War was launched against China after the Marco Polo Bridge Incident of July 7, 1937, in which an allegedly unplanned clash took place near Beiping (as Beijing was then called) between Chinese and Japanese troops and quickly escalated into full-scale warfare. The Second Sino-Japanese War (1937-45) ensued, and relations with the United States, Britain, and the Soviet Union deteriorated.

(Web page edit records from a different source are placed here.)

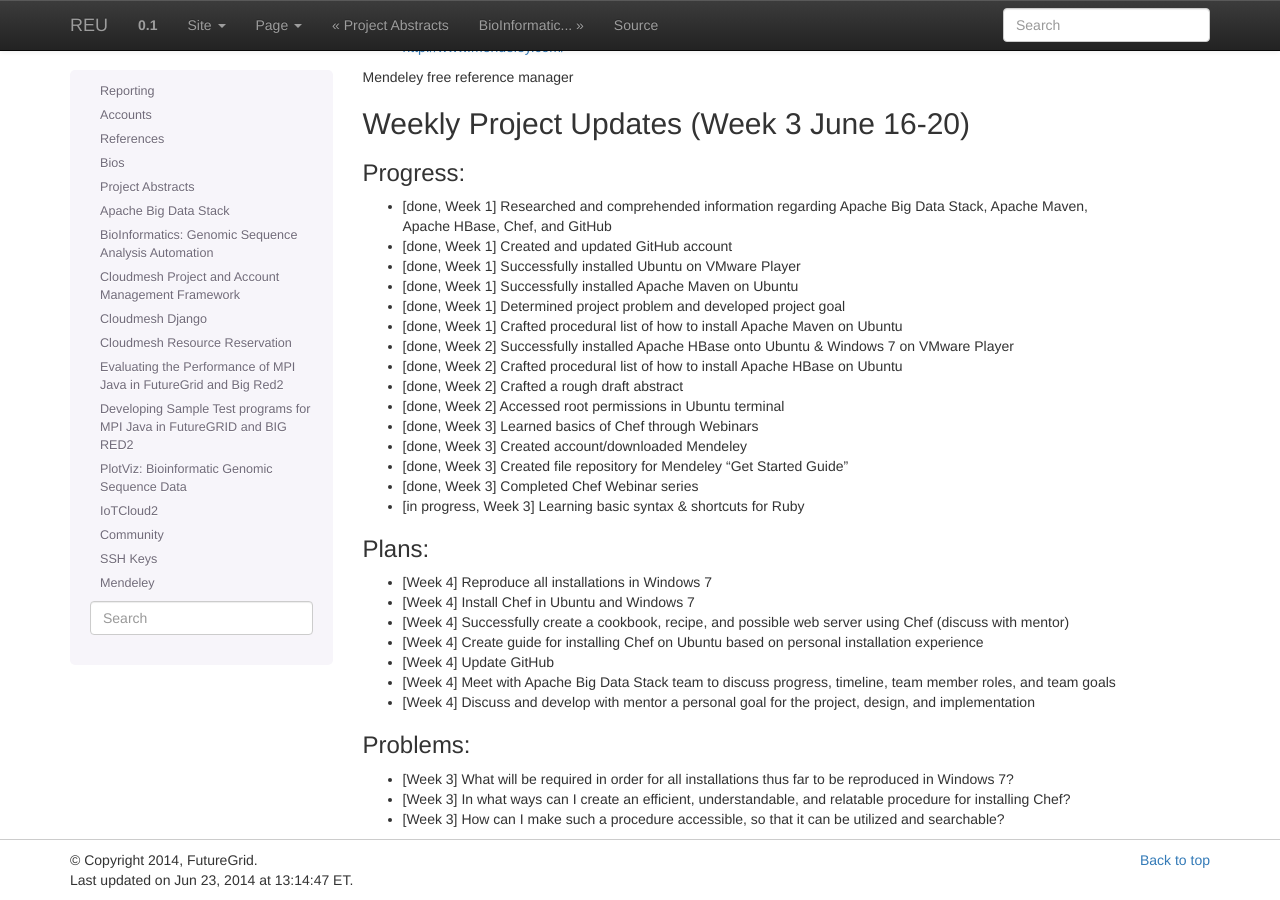
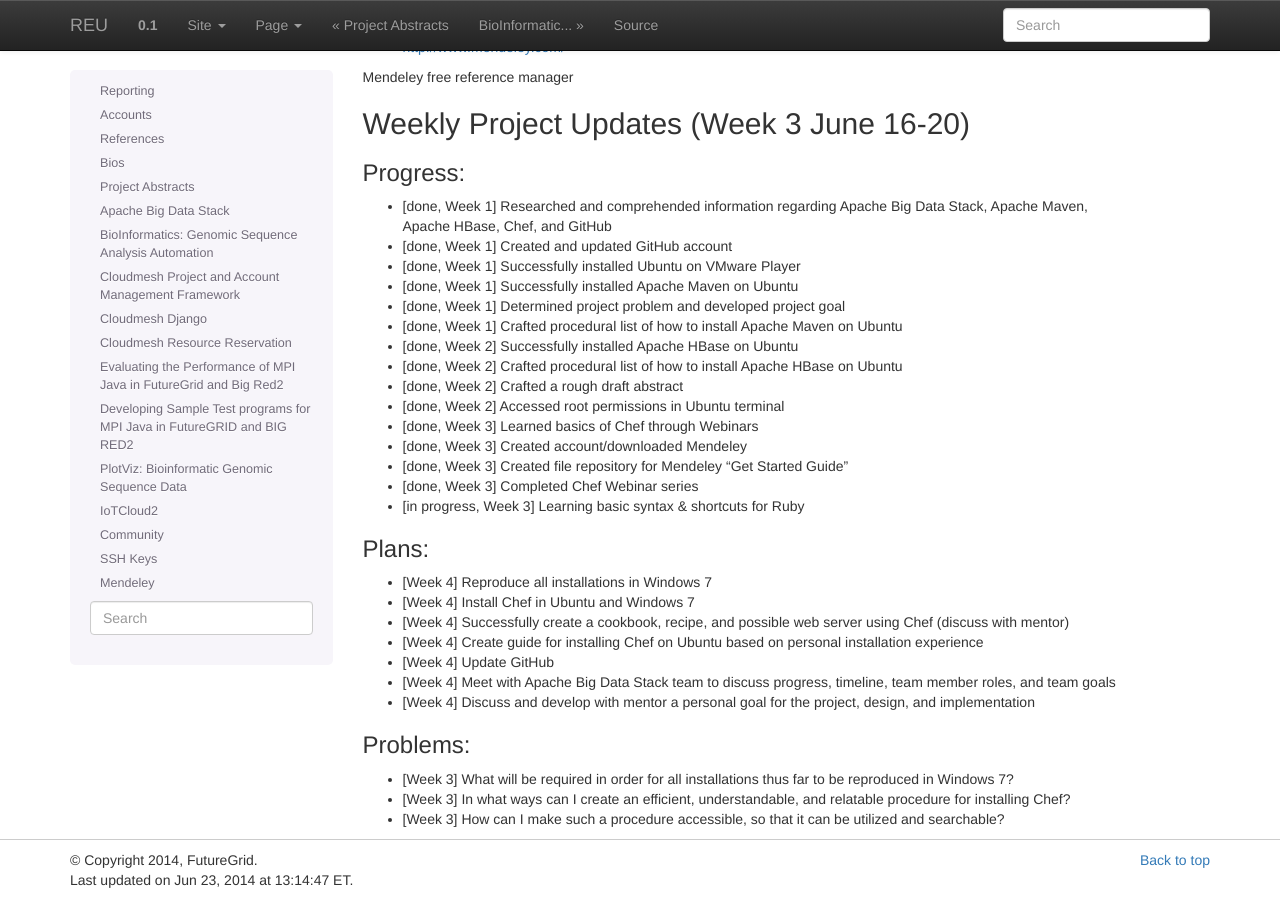
Before and after one commit to cloudmesh-project/reu-2014, a Sphinx documentation site: the page built from doc/source/projects/bigdata.rst, in a window 1280 px wide and 900 px high, scrolled down 988 px. Built offline with Sphinx 7.4.7, drawn with Linux system fonts in a browser that asks for light colours.

Commit message:
Update bigdata.rst

```diff
--- a/doc/source/projects/bigdata.rst
+++ b/doc/source/projects/bigdata.rst
@@ -76,7 +76,7 @@ Progress:
 
 * [done, Week 1] Crafted procedural list of how to install Apache Maven on Ubuntu
 
-* [done, Week 2] Successfully installed Apache HBase onto Ubuntu & Windows 7 on VMware Player
+* [done, Week 2] Successfully installed Apache HBase on Ubuntu
 
 * [done, Week 2] Crafted procedural list of how to install Apache HBase on Ubuntu
 
```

The Chinese resistance stiffened after July 7, 1937, when a clash occurred between Chinese and Japanese troops outside Beijing (then renamed Beiping) near the Marco Polo Bridge. This skirmish not only marked the beginning of open, though undeclared, war between China and Japan but also hastened the formal announcement of the second Guomindang-CCP united front against Japan. The collaboration took place with salutary effects for the beleaguered CCP. The distrust between the two parties, however, was scarcely veiled. The uneasy alliance began to break down after late 1938, despite Japan's steady territorial gains in northern China, the coastal regions, and the rich Chang Jiang Valley in central China. After 1940, conflicts between the Nationalists and Communists became more frequent in the areas not under Japanese control. The Communists expanded their influence wherever opportunities presented themselves through mass organizations, administrative reforms, and the land- and tax-reform measures favoring the peasants--while the Nationalists attempted to neutralize the spread of Communist influence...

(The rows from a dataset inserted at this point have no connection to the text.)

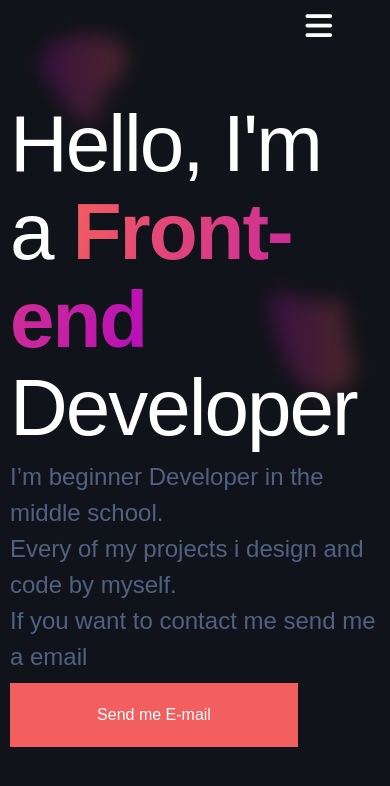
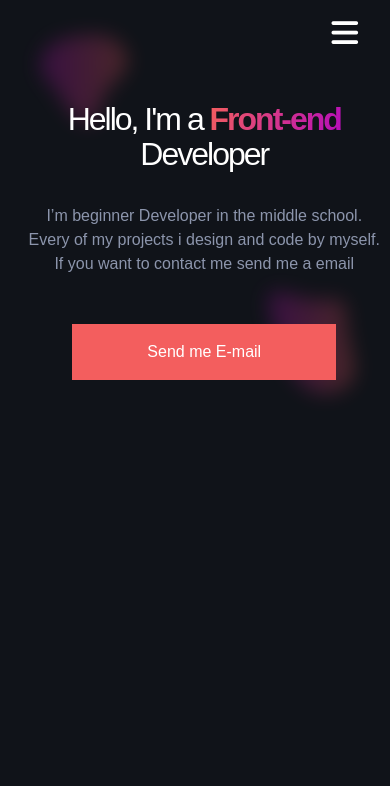
Before and after one commit to kxGeou/Portfolio_website_rwd, a plain HTML site: page mainhtml.html in a window 390 px wide. Drawn offline with Linux system fonts and the light colour scheme; a web font is replaced by a local one.

Commit message:
header media

```diff
--- a/sass/_resources.scss
+++ b/sass/_resources.scss
@@ -11,3 +11,4 @@ $projectCategory: #868ea4;
 $gradientPink: #c043fb;
 $gradientPinkSecond: #b60dba;
 $gradientOrangeSecond: #f35e5e;
+$gradientOrangeHover: #c23939;
--- a/sass/generalStyles.scss
+++ b/sass/generalStyles.scss
@@ -7,6 +7,7 @@
     padding: 0;
     box-sizing: border-box;
 }
+
 a {
     text-decoration: none;
 }
--- a/sass/header/_header.scss
+++ b/sass/header/_header.scss
@@ -2,7 +2,6 @@
 
 .title_section {
     margin-top: 15%;
-
     span {
         background-image: linear-gradient(110deg, Res.$gradientOrangeSecond, Res.$gradientPinkSecond);
         background-size: 100%;
@@ -14,30 +13,115 @@
     }
 
     button {
-        height: 4rem;
-        width: 18rem;
+        height: 5rem;
+        width: 19rem;
         background-color: Res.$gradientOrangeSecond;
         border: none;
-
+        transition: all 0.5s;
+        cursor: pointer;
         a{
             color: Res.$textColorWhite;
             font-size: 1rem;
         }
     }
+    button:hover {
+        background-color: Res.$gradientOrangeHover;
+    }
 }
 .welcome_title {
     color: Res.$textColorWhite;
-    font-size: 5rem;
+    font-size: 6rem;
     font-weight: normal;
     white-space: pre-line;
     letter-spacing: -2px;
-    line-height: 5rem * 1.1;
+    line-height: calc(100% * 1.1);
 }
 .welcome_desc {
-    margin-top: 2%;
-    margin-bottom: 2%;
+    color: Res.$aboutMe;
+    margin-top: 1.5%;
+    margin-bottom: 3%;
     font-size: 1.5rem;
-    color: Res.$descSite;
     white-space: pre-line;
-    line-height: 1.5rem * 1.5;
+    line-height: calc(100% * 1.5);
 }
+@media (max-width: 1400px) {
+    .title_section {
+        display: flex;
+        flex-direction: column;
+        align-items: start;
+        margin-top: 10%;
+        padding-left: 5%;
+        button {
+            width: 17rem;
+            height: 4rem;
+        }
+    }
+    .welcome_title {
+        font-size: 4rem;
+        line-height: 4rem * 1.1;
+    }
+    .welcome_desc {
+        font-size: 1.3rem;
+    }
+}
+
+@media (max-width: 700px ) {
+    .title_section {
+        button {
+            height: 3.5rem;
+            width: 12rem;
+        }
+    }
+    .welcome_title {
+        font-size: 3.5rem;
+    }
+    .welcome_desc {
+        font-size: 1.1rem;
+        margin-bottom: 2rem;
+        line-height: calc(100% * 1.5);
+    }
+}
+
+@media (max-width: 575px) {
+    .title_section {
+        margin-top: 15%;
+        align-items: center;
+        button {
+            margin-top: 1rem;
+            width: 75%;
+        }
+    }
+    .welcome_title {
+        font-size: 3rem;
+        text-align: center;
+        white-space: normal;
+    }
+    .welcome_desc {
+        margin-top: 2rem;
+        text-align: center;
+    }
+}
+
+@media (max-width: 460px ){
+    .title_section {
+        margin-top: 25%;
+    }
+    .welcome_title {
+        font-size: 2rem;
+        line-height: 2rem * 1.1;
+    }
+    .welcome_desc {
+        font-size: 1rem;
+    }
+}
+@media (max-width: 320px ) {
+    .title_section {
+        button {
+            margin-top: 0.50rem;
+            height: 3rem;
+        }
+    }
+    .welcome_desc {
+        font-size: 0.78rem;
+    }
+}
--- a/sass/navigation/_navigation.scss
+++ b/sass/navigation/_navigation.scss
@@ -15,14 +15,17 @@
         color: Res.$aboutMe;
     }
     .toggle_btn {
+        position: absolute;
+        right: 2rem;
+        top: 1rem;
         display: none;
     }
 }
 
 .dropdown_menu {
     position: absolute;
-    right: 6%;
-    top: 7%;
+    right: 2rem;
+    top: 4rem;
     display: flex;
     flex-direction: column;
     justify-content: center;
@@ -52,7 +55,7 @@
 
 @media (max-width: 576px) {
     .dropdown_menu {
-        top: 6%;
+        top: 4rem;
         left: 2rem;
         width: unset;
         text-align: center;
@@ -62,3 +65,11 @@
         font-size: 1.9rem;
     }
 }
+@media (max-width: 320px) {
+    .toggle_btn {
+        right: 1rem;
+    }
+    .dropdown_menu {
+        right: 1rem;
+    }
+}
```
Also changed, not shown: sass/generalStyles.css, 1 other file.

In 1945 China emerged from the war nominally a great military power but actually a nation economically prostrate and on the verge of all-out civil war. The economy deteriorated, sapped by the military demands of foreign war and internal strife, by spiraling inflation, and by Nationalist profiteering, speculation, and hoarding. Starvation came in the wake of the war, and millions were rendered homeless by floods and the unsettled conditions in many parts of the country. The situation was further complicated by an Allied agreement at the Yalta Conference in February 1945 that brought Soviet troops into Manchuria to hasten the termination of war against Japan. Although the Chinese had not been present at Yalta, they had been consulted; they had agreed to have the Soviets enter the war in the belief that the Soviet Union would deal only with the Nationalist government. After the war, the Soviet Union, as part of the Yalta agreement's allowing a Soviet sphere of influence in Manchuria, dismantled and removed more than half the industrial equipment left there by the Japanese. The Soviet presence in northeast China enabled the Communists to move in long enough to arm themselves with the equipment surrendered by the withdrawing Japanese army. The problems of rehabilitating the formerly Japanese-occupied areas and of reconstructing the nation from the ravages of a protracted war were staggering, to say the least.